hands were chopped off so the bridge would remain unique. Iraq does not suffer from a plague of personal injury lawyers, and there are no handrails on the bridge. Our guide told us that in recent memory, "someone fell off and died directly." None of us died directly or otherwise during our time in Zakho. We enjoyed a great dinner with the local clergy at a riverside outdoor restaurant, then checked into a hotel for the night.
The next morning, we traveled north towards the Turkish border. Near the border, we stopped in the town of Bersawa. We visited the church of St. George, where religious education classes were being taught. Students sang for us in each classroom we visited.
In the courtyard: (photo credit: Joe Walshe)
Next, Zuhair Daniel, a prominent citizen, showed us to the remains of his former home. The house was 400 years old and had been in his family for generations. During the Kurdish rebellion, the Iraqi air force bombed it four times because it was believed to be a hospital for wounded rebels. Mr. Daniel showed us around the ruin of his house, and pointed out the spot in the rubble where he had been born.
I don't think our invasion of Iraq was just or wise, but standing in the ruins of this man's house, I felt proud that my country had destroyed the tyrant who visited evil upon the innocent.
A view of the countryside from Bersawa:
I would like to finish my account of our Kurdish roadtrip, but it's the middle of the night.
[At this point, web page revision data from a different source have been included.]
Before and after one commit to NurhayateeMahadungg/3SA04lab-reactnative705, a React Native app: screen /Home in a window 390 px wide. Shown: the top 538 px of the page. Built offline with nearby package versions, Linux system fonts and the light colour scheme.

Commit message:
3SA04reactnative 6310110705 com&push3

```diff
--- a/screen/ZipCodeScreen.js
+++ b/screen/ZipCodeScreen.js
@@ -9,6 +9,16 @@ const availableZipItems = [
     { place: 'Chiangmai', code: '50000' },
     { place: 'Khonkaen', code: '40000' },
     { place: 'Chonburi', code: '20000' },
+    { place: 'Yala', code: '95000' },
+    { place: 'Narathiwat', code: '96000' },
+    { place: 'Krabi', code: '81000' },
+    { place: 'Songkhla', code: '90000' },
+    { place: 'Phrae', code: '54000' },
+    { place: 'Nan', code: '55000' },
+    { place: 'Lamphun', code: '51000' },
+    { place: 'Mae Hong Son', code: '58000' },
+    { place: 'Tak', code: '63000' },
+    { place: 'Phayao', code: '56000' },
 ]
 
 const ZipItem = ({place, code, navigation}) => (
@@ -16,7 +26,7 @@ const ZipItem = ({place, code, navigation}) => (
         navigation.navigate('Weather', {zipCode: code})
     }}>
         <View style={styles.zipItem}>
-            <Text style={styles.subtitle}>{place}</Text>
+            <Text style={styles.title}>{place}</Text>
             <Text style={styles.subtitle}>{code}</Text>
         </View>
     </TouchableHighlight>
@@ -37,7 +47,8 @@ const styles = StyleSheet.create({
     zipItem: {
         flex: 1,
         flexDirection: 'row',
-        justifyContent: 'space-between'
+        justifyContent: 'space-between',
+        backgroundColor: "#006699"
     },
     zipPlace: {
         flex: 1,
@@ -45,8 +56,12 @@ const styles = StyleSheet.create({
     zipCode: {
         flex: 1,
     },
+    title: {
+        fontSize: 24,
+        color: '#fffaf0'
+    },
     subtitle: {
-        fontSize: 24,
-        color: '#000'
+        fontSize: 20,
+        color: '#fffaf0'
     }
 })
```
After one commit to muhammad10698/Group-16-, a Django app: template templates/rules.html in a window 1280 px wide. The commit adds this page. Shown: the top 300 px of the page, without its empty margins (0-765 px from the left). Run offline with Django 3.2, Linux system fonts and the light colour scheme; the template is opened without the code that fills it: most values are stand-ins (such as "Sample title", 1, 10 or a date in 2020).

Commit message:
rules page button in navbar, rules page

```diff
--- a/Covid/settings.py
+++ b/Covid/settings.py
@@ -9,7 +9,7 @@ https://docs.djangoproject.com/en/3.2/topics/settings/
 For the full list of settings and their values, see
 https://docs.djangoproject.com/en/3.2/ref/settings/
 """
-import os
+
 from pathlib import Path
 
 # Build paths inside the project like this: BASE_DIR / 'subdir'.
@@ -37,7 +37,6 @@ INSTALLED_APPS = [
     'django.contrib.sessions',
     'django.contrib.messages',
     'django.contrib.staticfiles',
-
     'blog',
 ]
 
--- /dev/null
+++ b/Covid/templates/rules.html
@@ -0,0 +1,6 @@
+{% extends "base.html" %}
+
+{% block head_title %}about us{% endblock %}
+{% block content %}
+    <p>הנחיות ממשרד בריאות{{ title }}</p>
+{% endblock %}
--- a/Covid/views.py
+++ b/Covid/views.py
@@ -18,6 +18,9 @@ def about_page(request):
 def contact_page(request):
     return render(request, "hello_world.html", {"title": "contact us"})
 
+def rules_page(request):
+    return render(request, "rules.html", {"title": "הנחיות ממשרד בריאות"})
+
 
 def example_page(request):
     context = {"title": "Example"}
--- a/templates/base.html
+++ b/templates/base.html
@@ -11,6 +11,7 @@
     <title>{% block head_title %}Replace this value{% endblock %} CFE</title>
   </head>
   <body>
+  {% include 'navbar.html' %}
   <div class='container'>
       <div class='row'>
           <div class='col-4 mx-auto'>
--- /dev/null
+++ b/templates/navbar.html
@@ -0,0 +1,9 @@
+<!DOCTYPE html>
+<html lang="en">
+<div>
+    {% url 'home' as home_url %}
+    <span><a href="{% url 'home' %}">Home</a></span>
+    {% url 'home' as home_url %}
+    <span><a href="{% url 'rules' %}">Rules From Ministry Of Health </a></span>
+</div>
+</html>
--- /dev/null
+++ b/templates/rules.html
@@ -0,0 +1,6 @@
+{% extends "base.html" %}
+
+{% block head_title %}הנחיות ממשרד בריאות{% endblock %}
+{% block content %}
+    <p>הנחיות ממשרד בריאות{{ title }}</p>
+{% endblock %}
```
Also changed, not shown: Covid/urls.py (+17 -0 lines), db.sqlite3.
Tomorrow I'll tell you about eating lunch in a river and hearing the Turkish army shoot at communists.